WHAT TO PRODUCE> Would you write out the entries again, exactly as they are, but without images?

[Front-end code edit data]
____________________

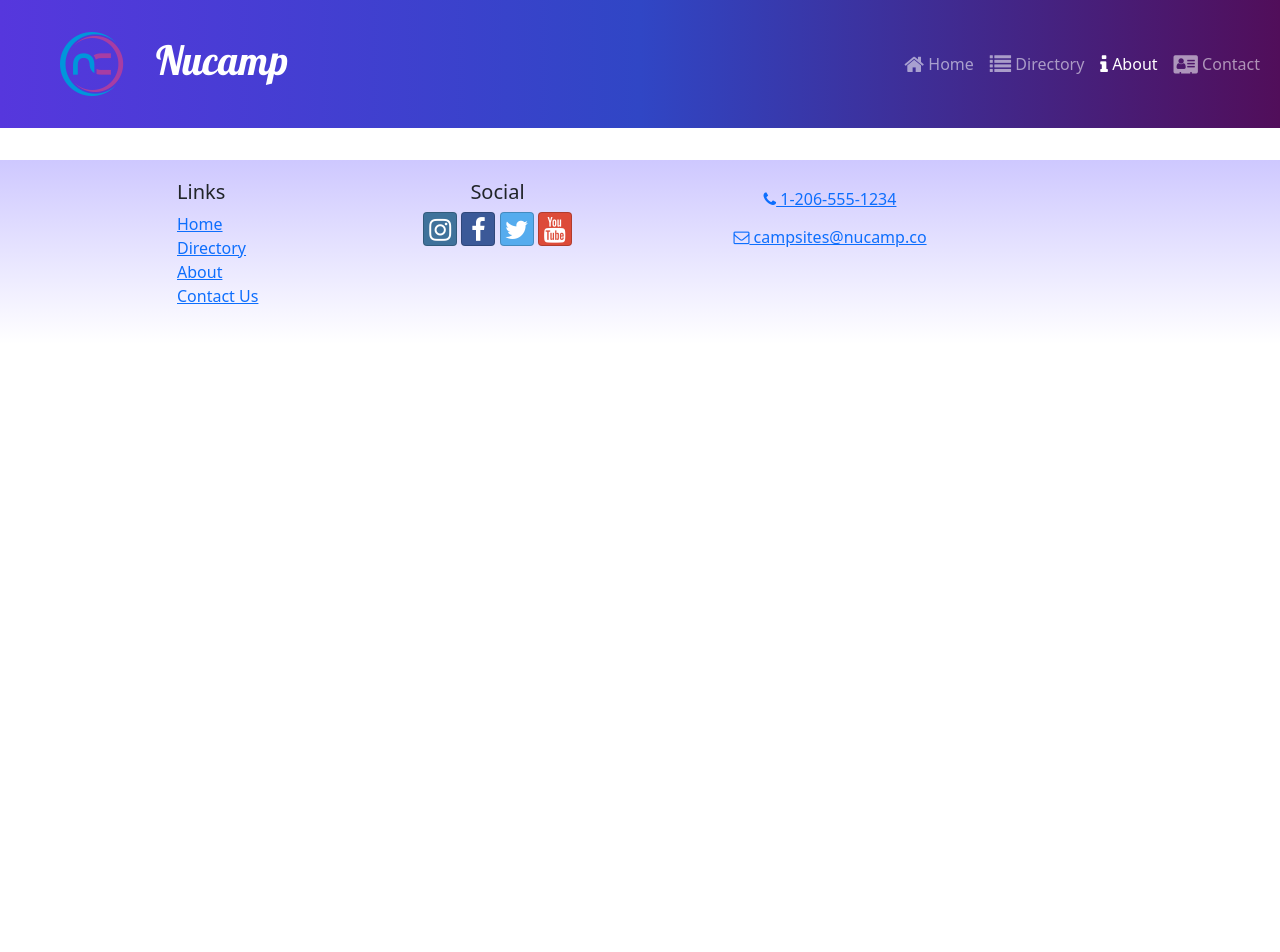
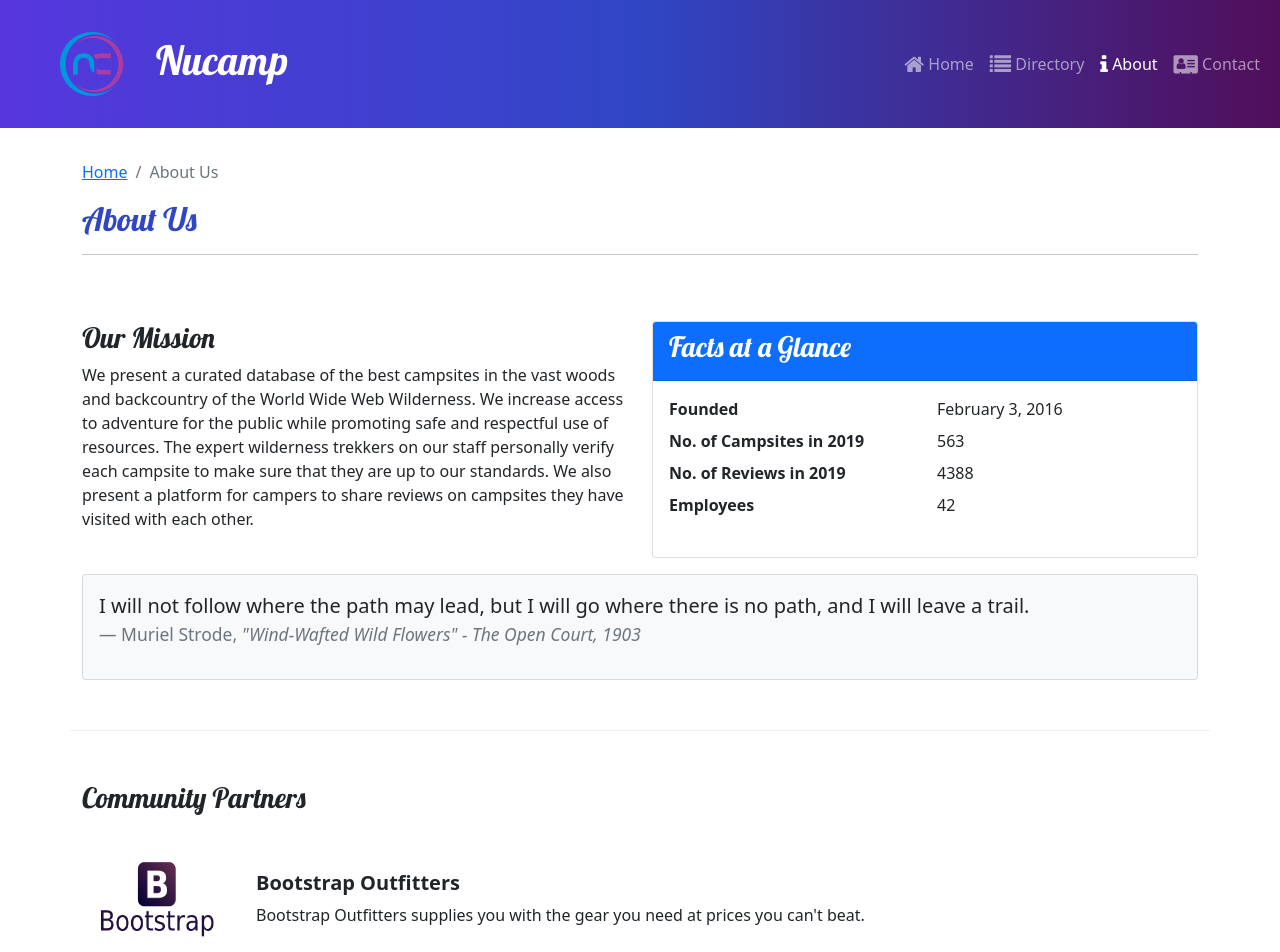
Before and after one commit to ravenius3/nucampsite_react, a React (Create React App) app: page /about in a window 1280 px wide. Shown: the top 952 px of the page. Before the commit the page ends 800 px from the top, so only its background shows below. Built offline with nearby package versions, Linux system fonts and the light colour scheme.

Commit message:
added about page and partner functionality

```diff
--- a/src/App.js
+++ b/src/App.js
@@ -6,6 +6,7 @@
 import CampsiteDetailPage from './pages/CampsiteDetailPage';
 import Header from './components/Header';
 import Footer from './components/Footer';
+import AboutPage from './pages/AboutPage';
 
 function App() {
   return (
@@ -19,6 +20,7 @@
             path='directory/:campsiteId'
             element={<CampsiteDetailPage />}
           />
+          <Route path='about' element={<AboutPage />}/>
         </Routes>
       <Footer />
     </div>
--- a/src/features/display/DisplayList.js
+++ b/src/features/display/DisplayList.js
@@ -2,9 +2,10 @@
 import DisplayCard from './DisplayCard';
 import { selectFeaturedCampsite } from '../campsites/campsitesSlice';
 import { selectFeaturedPromotion } from '../promotions/promotionsSlice';
+import { selectFeaturedPartner } from '../partners/partnersSlice';
 
 const DisplayList = () => {
-    const items = [selectFeaturedCampsite(), selectFeaturedPromotion()];
+    const items = [selectFeaturedCampsite(), selectFeaturedPromotion(), selectFeaturedPartner()];
     return (
         <Row>
             {items.map((item, index) => {
--- /dev/null
+++ b/src/features/partners/Partner.js
@@ -0,0 +1,17 @@
+const Partner = ({ partner }) => {
+    if (partner) {
+        const { image, name, description } = partner;
+        return (
+            <>
+                <img src={image} alt={name} style={{width:'150px'}} />
+                <div className="m-4">
+                    <h5 className="fw-bold">{name}</h5>
+                    {description}
+                </div>
+            </>
+        )
+    }
+    return null;
+}
+
+export default Partner;
--- /dev/null
+++ b/src/features/partners/PartnersList.js
@@ -0,0 +1,20 @@
+import { Col } from 'reactstrap';
+import Partner from './Partner';
+import { selectAllPartners } from './partnersSlice';
+
+const PartnerList = () => {
+    const partners = selectAllPartners();
+    return (
+        <Col className='mt-4'>
+            {partners.map((partner) => {
+                return (
+                    <div className='d-flex mb-5' key={partner.id}>
+                        <Partner partner={partner}/>
+                    </div>
+                )
+            })}
+        </Col>
+    )
+}
+
+export default PartnerList;
--- /dev/null
+++ b/src/features/partners/partnersSlice.js
@@ -0,0 +1,9 @@
+import { PARTNERS } from "../../app/shared/PARTNERS";
+
+export const selectAllPartners = () => {
+    return PARTNERS;
+}
+
+export const selectFeaturedPartner = () => {
+    return PARTNERS.find((partner) => partner.featured);
+}
--- /dev/null
+++ b/src/pages/AboutPage.js
@@ -0,0 +1,73 @@
+import { Col, Row, Container, Card, CardBody, CardHeader } from 'reactstrap';
+import SubHeader from '../components/SubHeader';
+import PartnerList from '../features/partners/PartnersList';
+
+const AboutPage = () => {
+    return (
+        <Container>
+            <SubHeader current='About Us'/>
+            <Row className='row-content'>
+                <Col sm='6'>
+                    <h3>Our Mission</h3>
+                    <p>
+                        We present a curated database of the best campsites in the
+                        vast woods and backcountry of the World Wide Web Wilderness.
+                        We increase access to adventure for the public while
+                        promoting safe and respectful use of resources. The expert
+                        wilderness trekkers on our staff personally verify each
+                        campsite to make sure that they are up to our standards. We
+                        also present a platform for campers to share reviews on
+                        campsites they have visited with each other.
+                    </p>
+                </Col>
+                <Col sm='6'>
+                    <Card>
+                        <CardHeader className='bg-primary text-white'>
+                            <h3>Facts at a Glance</h3>
+                        </CardHeader>
+                        <CardBody>
+                            < dl className='row'>
+                                <dt className='col-6'>Founded</dt>
+                                <dd className='col-6'>February 3, 2016</dd>
+                                <dt className='col-6'>No. of Campsites in 2019</dt>
+                                <dd className='col-6'>563</dd>
+                                <dt className='col-6'>No. of Reviews in 2019</dt>
+                                <dd className='col-6'>4388</dd>
+                                <dt className='col-6'>Employees</dt>
+                                <dd className='col-6'>42</dd>
+                            </dl>
+                        </CardBody>
+                    </Card>
+                </Col>
+                <Col>
+                    <Card className='bg-light mt-3'>
+                        <CardBody>
+                            <blockquote className='blockquote'>
+                                <p>
+                                    I will not follow where the path may lead, but I
+                                    will go where there is no path, and I will leave
+                                    a trail.
+                                </p>
+                                <footer className='blockquote-footer'>
+                                    Muriel Strode,{' '}
+                                        <cite title='Source Title'>
+                                            "Wind-Wafted Wild Flowers" - The Open Court,
+                                            1903
+                                        </cite>
+                                </footer>
+                            </blockquote>
+                        </CardBody>
+                    </Card>
+                </Col>
+            </Row>
+            <Row className='row-content'>
+                <Col xs='12'>
+                    <h3>Community Partners</h3>
+                </Col>
+                <PartnerList />
+            </Row>
+        </Container>
+    )
+}
+
+export default AboutPage;
```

____________________

ANSWER SPACE>
Before and after one commit to ravenius3/nucampsite_react, a React (Create React App) app: page /about in a window 1280 px wide. Shown: the top 952 px of the page. Before the commit the page ends 800 px from the top, so only its background shows below. Built offline with nearby package versions, Linux system fonts and the light colour scheme.

Commit message:
added about page and partner functionality

```diff
--- a/src/App.js
+++ b/src/App.js
@@ -6,6 +6,7 @@
 import CampsiteDetailPage from './pages/CampsiteDetailPage';
 import Header from './components/Header';
 import Footer from './components/Footer';
+import AboutPage from './pages/AboutPage';
 
 function App() {
   return (
@@ -19,6 +20,7 @@
             path='directory/:campsiteId'
             element={<CampsiteDetailPage />}
           />
+          <Route path='about' element={<AboutPage />}/>
         </Routes>
       <Footer />
     </div>
--- a/src/features/display/DisplayList.js
+++ b/src/features/display/DisplayList.js
@@ -2,9 +2,10 @@
 import DisplayCard from './DisplayCard';
 import { selectFeaturedCampsite } from '../campsites/campsitesSlice';
 import { selectFeaturedPromotion } from '../promotions/promotionsSlice';
+import { selectFeaturedPartner } from '../partners/partnersSlice';
 
 const DisplayList = () => {
-    const items = [selectFeaturedCampsite(), selectFeaturedPromotion()];
+    const items = [selectFeaturedCampsite(), selectFeaturedPromotion(), selectFeaturedPartner()];
     return (
         <Row>
             {items.map((item, index) => {
--- /dev/null
+++ b/src/features/partners/Partner.js
@@ -0,0 +1,17 @@
+const Partner = ({ partner }) => {
+    if (partner) {
+        const { image, name, description } = partner;
+        return (
+            <>
+                <img src={image} alt={name} style={{width:'150px'}} />
+                <div className="m-4">
+                    <h5 className="fw-bold">{name}</h5>
+                    {description}
+                </div>
+            </>
+        )
+    }
+    return null;
+}
+
+export default Partner;
--- /dev/null
+++ b/src/features/partners/PartnersList.js
@@ -0,0 +1,20 @@
+import { Col } from 'reactstrap';
+import Partner from './Partner';
+import { selectAllPartners } from './partnersSlice';
+
+const PartnerList = () => {
+    const partners = selectAllPartners();
+    return (
+        <Col className='mt-4'>
+            {partners.map((partner) => {
+                return (
+                    <div className='d-flex mb-5' key={partner.id}>
+                        <Partner partner={partner}/>
+                    </div>
+                )
+            })}
+        </Col>
+    )
+}
+
+export default PartnerList;
--- /dev/null
+++ b/src/features/partners/partnersSlice.js
@@ -0,0 +1,9 @@
+import { PARTNERS } from "../../app/shared/PARTNERS";
+
+export const selectAllPartners = () => {
+    return PARTNERS;
+}
+
+export const selectFeaturedPartner = () => {
+    return PARTNERS.find((partner) => partner.featured);
+}
--- /dev/null
+++ b/src/pages/AboutPage.js
@@ -0,0 +1,73 @@
+import { Col, Row, Container, Card, CardBody, CardHeader } from 'reactstrap';
+import SubHeader from '../components/SubHeader';
+import PartnerList from '../features/partners/PartnersList';
+
+const AboutPage = () => {
+    return (
+        <Container>
+            <SubHeader current='About Us'/>
+            <Row className='row-content'>
+                <Col sm='6'>
+                    <h3>Our Mission</h3>
+                    <p>
+                        We present a curated database of the best campsites in the
+                        vast woods and backcountry of the World Wide Web Wilderness.
+                        We increase access to adventure for the public while
+                        promoting safe and respectful use of resources. The expert
+                        wilderness trekkers on our staff personally verify each
+                        campsite to make sure that they are up to our standards. We
+                        also present a platform for campers to share reviews on
+                        campsites they have visited with each other.
+                    </p>
+                </Col>
+                <Col sm='6'>
+                    <Card>
+                        <CardHeader className='bg-primary text-white'>
+                            <h3>Facts at a Glance</h3>
+                        </CardHeader>
+                        <CardBody>
+                            < dl className='row'>
+                                <dt className='col-6'>Founded</dt>
+                                <dd className='col-6'>February 3, 2016</dd>
+                                <dt className='col-6'>No. of Campsites in 2019</dt>
+                                <dd className='col-6'>563</dd>
+                                <dt className='col-6'>No. of Reviews in 2019</dt>
+                                <dd className='col-6'>4388</dd>
+                                <dt className='col-6'>Employees</dt>
+                                <dd className='col-6'>42</dd>
+                            </dl>
+                        </CardBody>
+                    </Card>
+                </Col>
+                <Col>
+                    <Card className='bg-light mt-3'>
+                        <CardBody>
+                            <blockquote className='blockquote'>
+                                <p>
+                                    I will not follow where the path may lead, but I
+                                    will go where there is no path, and I will leave
+                                    a trail.
+                                </p>
+                                <footer className='blockquote-footer'>
+                                    Muriel Strode,{' '}
+                                        <cite title='Source Title'>
+                                            "Wind-Wafted Wild Flowers" - The Open Court,
+                                            1903
+                                        </cite>
+                                </footer>
+                            </blockquote>
+                        </CardBody>
+                    </Card>
+                </Col>
+            </Row>
+            <Row className='row-content'>
+                <Col xs='12'>
+                    <h3>Community Partners</h3>
+                </Col>
+                <PartnerList />
+            </Row>
+        </Container>
+    )
+}
+
+export default AboutPage;
```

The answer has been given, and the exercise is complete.